The U.S. Food and Drug Administration today sent Warning Letters to Bayer HealthCare concerning two unlawful, over-the-counter (OTC) aspirin products — Bayer Women's Low Dose Aspirin + Calcium (Bayer Women's) and Bayer Aspirin with Heart Advantage (Bayer Heart Advantage).
The products, which contain aspirin with either phytosterols or calcium, are unapproved new drugs that require an approved new drug application in order to be legally marketed. In addition to being labeled for use as a pain reliever, both products are labeled for use in reducing the risks of heart disease. Bayer Women's is also labeled for use in "fighting" osteoporosis. Neither product has been approved by the FDA for such uses. These drug uses require a health care professional's diagnosis and supervision, and therefore these products cannot be labeled for use by consumers and sold over-the-counter (OTC).
"The FDA considers these products new drugs and thus they must undergo the FDA's drug approval process," said Mike Chappell, the FDA's acting associate commissioner for regulatory affairs. "The FDA will take enforcement action against manufacturers found to be violating the law or attempting to circumvent the drug approval process."

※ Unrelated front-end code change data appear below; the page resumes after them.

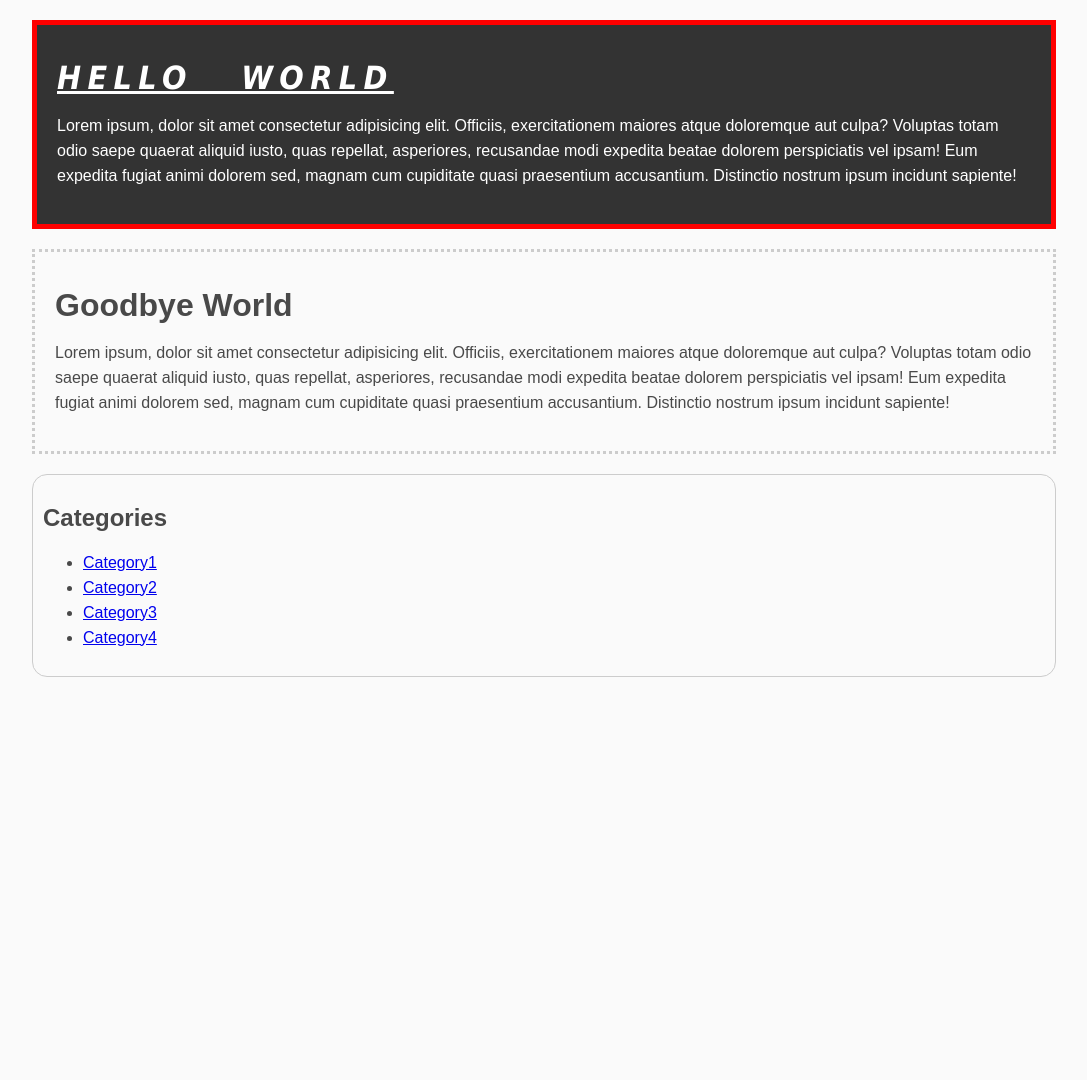
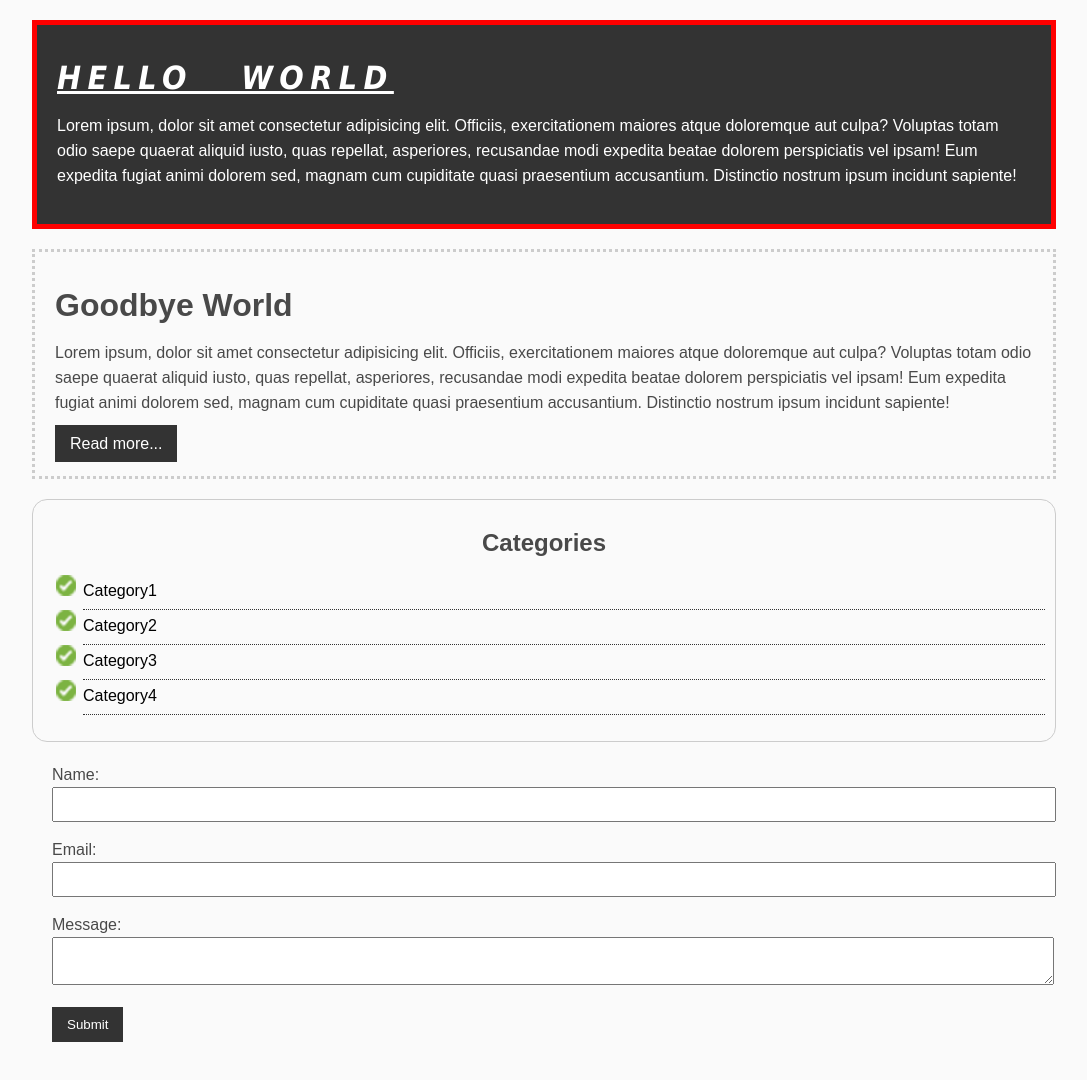
Before and after one commit to AMS-EDU/WebDevPractice, a plain HTML site: page HTML/index1.html in a window 1280 px wide. Shown: the whole page, without its empty margins (96-1183 px from the left). Before the commit the page ends 800 px from the top, so only its background shows below. Drawn offline with Linux system fonts and the light colour scheme.

Commit message:
Hover, Visited, lass in CSS

```diff
--- a/HTML/CSS/style.css
+++ b/HTML/CSS/style.css
@@ -16,9 +16,34 @@ body{
     margin: 0;
 }
 
+a {
+    text-decoration: none;
+    color: black;
+}
+
+a:hover {
+    color: red;
+}
+
+a:active {
+    color:greenyellow;
+}
+
 .container{
     width: 80%;
     margin: auto;
+}
+
+.button {
+    background-color: #333;
+    color: #fff;
+    padding: 10px 15px;
+    border: none;
+}
+
+.button:hover {
+    background-color: red;
+    color: white;
 }
 
 .box-1{
@@ -58,3 +83,35 @@ body{
     padding: 10px;
     border-radius: 15px;
 }
+
+.categories h2 {
+    text-align: center;
+}
+
+.categories ul {
+    padding: 40;
+    list-style: circle;
+}
+
+.categories li {
+    padding-bottom: 6px;
+    border-bottom: dotted 1px #333;
+    list-style-image: url('../images/check.png');
+}
+
+.my-form {
+    padding: 20px;
+}
+
+.my-form .form-group {
+    padding-bottom: 15px;
+}
+
+.my-form label {
+    display: block;
+}
+
+.my-form input[type="text"], .my-form textarea {
+    padding: 8px;
+    width: 100%;
+}
--- a/HTML/index1.html
+++ b/HTML/index1.html
@@ -13,6 +13,7 @@
         <div class="box-2">
             <h1>Goodbye World</h1>
             <p>Lorem ipsum, dolor sit amet consectetur adipisicing elit. Officiis, exercitationem maiores atque doloremque aut culpa? Voluptas totam odio saepe quaerat aliquid iusto, quas repellat, asperiores, recusandae modi expedita beatae dolorem perspiciatis vel ipsam! Eum expedita fugiat animi dolorem sed, magnam cum cupiditate quasi praesentium accusantium. Distinctio nostrum ipsum incidunt sapiente!</p>
+            <a class="button" href="">Read more...</a>
         </div>
 
         <div class="categories">
@@ -24,6 +25,28 @@
                 <li><a href="#">Category4</a></li>
             </ul>
         </div>
+
+        <form class="my-form">
+            <div class="form-group">
+                <label>Name: </label>
+                <input type="text" name="name">
+            </div>
+
+            <div class="form-group">
+                <label>Email: </label>
+                <input type="text" name="email">
+            </div>
+
+            <div class="form-group">
+                <label>Message: </label>
+                <textarea name="message"></textarea>
+            </div>
+            <input class="button" type="submit" value="Submit" name="">
+        </form>
+    </div> <!-- ./Container -->
+
+    <div style="margin-top: 200px;">
+
     </div>
 </body>
 </html>
```
Also changed, not shown: HTML/Images/check.png (added).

Bayer Heart Advantage combines aspirin and phytosterols in a single tablet. Bayer Women's combines aspirin and calcium carbonate in a single tablet. The products are labeled as being a combination of a drug and a dietary supplement, but when a drug and a dietary supplement are combined in a single tablet, the product is regulated by FDA as a drug. According to the labeling, the phytosterols in Bayer Heart Advantage are intended to lower blood cholesterol and the calcium in Bayer Women's is intended to strengthen bones to fight osteoporosis. Although certain calcium-containing dietary supplements may bear claims to reduce the risk of osteoporosis, products that are labeled to "fight" or otherwise treat osteoporosis are drugs that require FDA approval.